I adore ferns, as well -- but was under the impression that they didn't like it out here on the dry, windy Front Range.
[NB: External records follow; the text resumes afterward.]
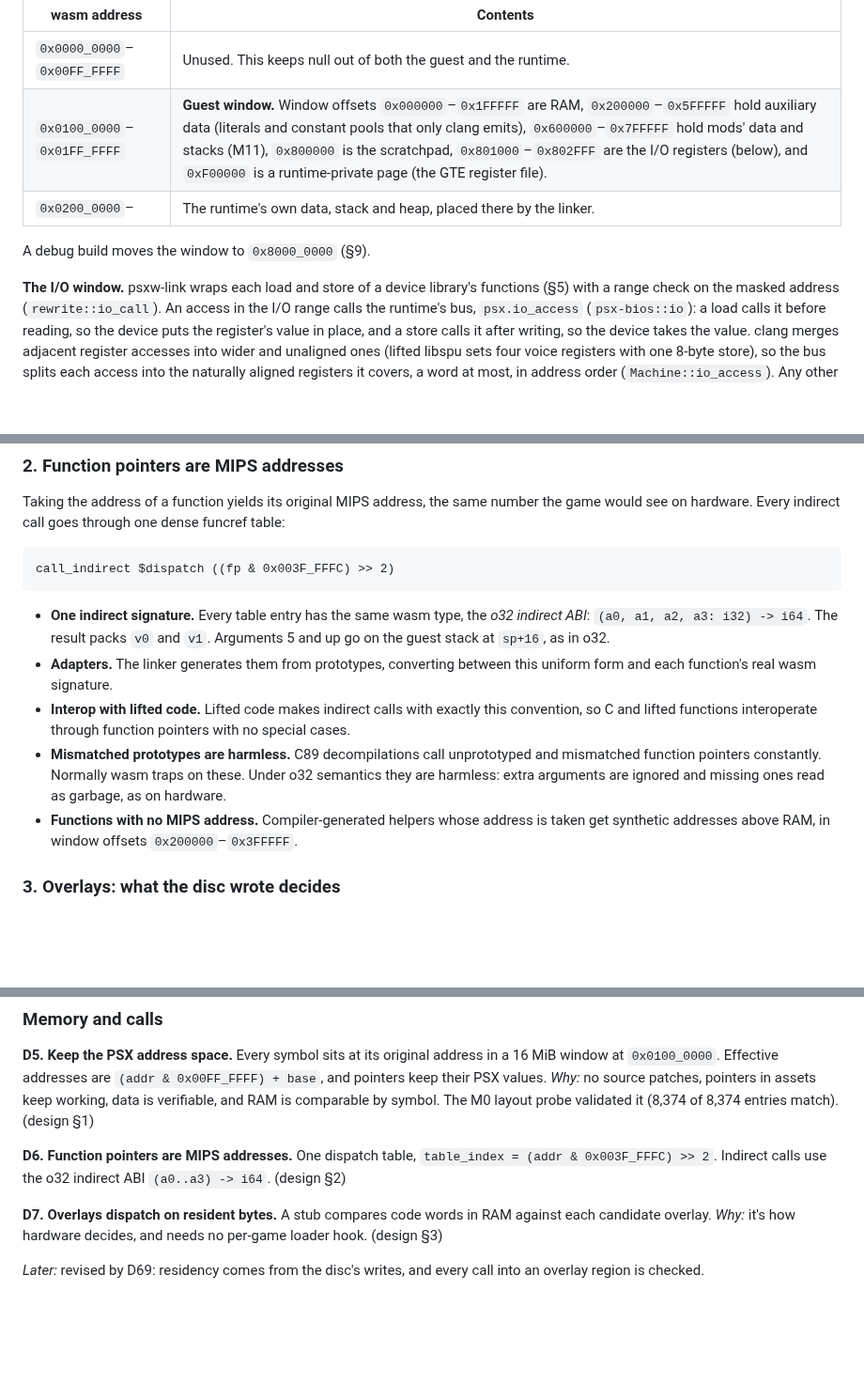
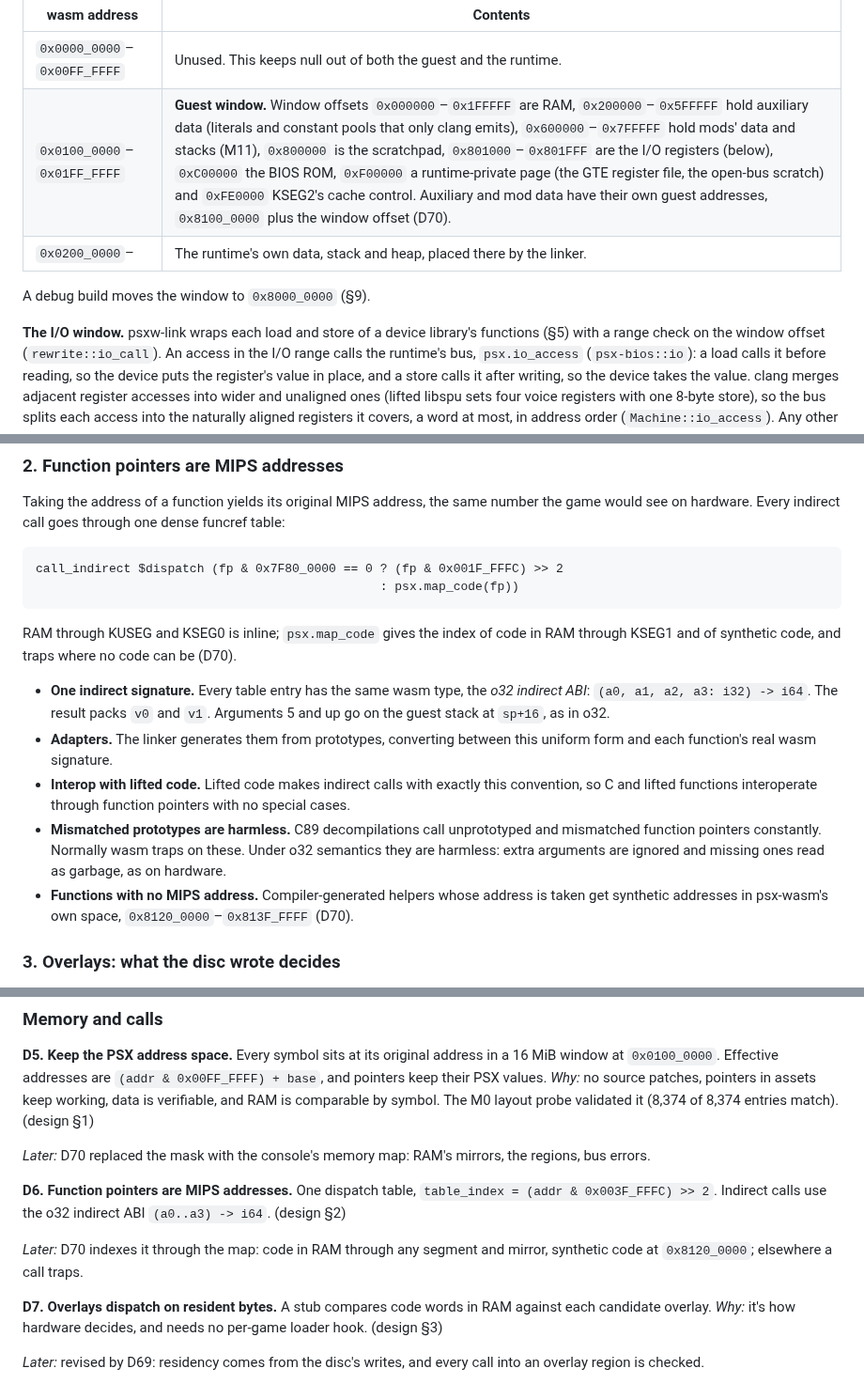
Before and after one commit to dpchamps-vibe-city/psx-wasm, a Markdown page: docs/design.md, 3 parts joined by grey strips. Shown at 94% size. GitHub-like rendering; blank space fills up the shorter version.

````diff
--- a/docs/design.md
+++ b/docs/design.md
@@ -153,13 +156,13 @@ What this buys:
 | wasm address | Contents |
 |---|---|
 | `0x0000_0000`–`0x00FF_FFFF` | Unused. This keeps null out of both the guest and the runtime. |
-| `0x0100_0000`–`0x01FF_FFFF` | **Guest window.** Window offsets `0x000000`–`0x1FFFFF` are RAM, `0x200000`–`0x5FFFFF` hold auxiliary data (literals and constant pools that only clang emits), `0x600000`–`0x7FFFFF` hold mods' data and stacks (M11), `0x800000` is the scratchpad, `0x801000`–`0x802FFF` are the I/O registers (below), and `0xF00000` is a runtime-private page (the GTE register file). |
+| `0x0100_0000`–`0x01FF_FFFF` | **Guest window.** Window offsets `0x000000`–`0x1FFFFF` are RAM, `0x200000`–`0x5FFFFF` hold auxiliary data (literals and constant pools that only clang emits), `0x600000`–`0x7FFFFF` hold mods' data and stacks (M11), `0x800000` is the scratchpad, `0x801000`–`0x801FFF` are the I/O registers (below), `0xC00000` the BIOS ROM, `0xF00000` a runtime-private page (the GTE register file, the open-bus scratch) and `0xFE0000` KSEG2's cache control. Auxiliary and mod data have their own guest addresses, `0x8100_0000` plus the window offset (D70). |
 | `0x0200_0000`– | The runtime's own data, stack and heap, placed there by the linker. |
 
 A debug build moves the window to `0x8000_0000` (§9).
 
 **The I/O window.** psxw-link wraps each load and store of a device
-library's functions (§5) with a range check on the masked address
+library's functions (§5) with a range check on the window offset
 (`rewrite::io_call`). An access in the I/O range calls the runtime's bus,
 `psx.io_access` (`psx-bios::io`): a load calls it before reading, so the
 device puts the register's value in place, and a store calls it after
@@ -185,8 +188,13 @@ number the game would see on hardware. Every indirect call goes through one
 dense funcref table:
 
 ```
-call_indirect $dispatch ((fp & 0x003F_FFFC) >> 2)
+call_indirect $dispatch (fp & 0x7F80_0000 == 0 ? (fp & 0x001F_FFFC) >> 2
+                                               : psx.map_code(fp))
 ```
+
+RAM through KUSEG and KSEG0 is inline; `psx.map_code` gives the index of
+code in RAM through KSEG1 and of synthetic code, and traps where no code
+can be (D70).
 
 - **One indirect signature.** Every table entry has the same wasm type, the
   *o32 indirect ABI*: `(a0, a1, a2, a3: i32) -> i64`. The result packs `v0`
@@ -201,8 +209,8 @@ call_indirect $dispatch ((fp & 0x003F_FFFC) >> 2)
   traps on these. Under o32 semantics they are harmless: extra arguments are
   ignored and missing ones read as garbage, as on hardware.
 - **Functions with no MIPS address.** Compiler-generated helpers whose
-  address is taken get synthetic addresses above RAM, in window offsets
-  `0x200000`–`0x3FFFFF`.
+  address is taken get synthetic addresses in psx-wasm's own space,
+  `0x8120_0000`–`0x813F_FFFF` (D70).
 
 ### 3. Overlays: what the disc wrote decides
 
@@ -1372,9 +1380,15 @@ no source patches, pointers in assets keep working, data is verifiable,
 and RAM is comparable by symbol. The M0 layout probe validated it (8,374
 of 8,374 entries match). (design §1)
 
+*Later:* D70 replaced the mask with the console's memory map: RAM's
+mirrors, the regions, bus errors.
+
 **D6. Function pointers are MIPS addresses.** One dispatch table,
 `table_index = (addr & 0x003F_FFFC) >> 2`. Indirect calls use the o32
 indirect ABI `(a0..a3) -> i64`. (design §2)
+
+*Later:* D70 indexes it through the map: code in RAM through any segment
+and mirror, synthetic code at `0x8120_0000`; elsewhere a call traps.
 
 **D7. Overlays dispatch on resident bytes.** A stub compares code words in
 RAM against each candidate overlay. *Why:* it's how hardware decides, and
````
Also changed, not shown: other parts of docs/design.md (+72 -15 lines).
Was I mistaken?

(I have several lovely Java ferns, aka Microsorum pteropus, but they're kept in an aquarium)

    Bookmark   April 30, 2010 at 11:58AM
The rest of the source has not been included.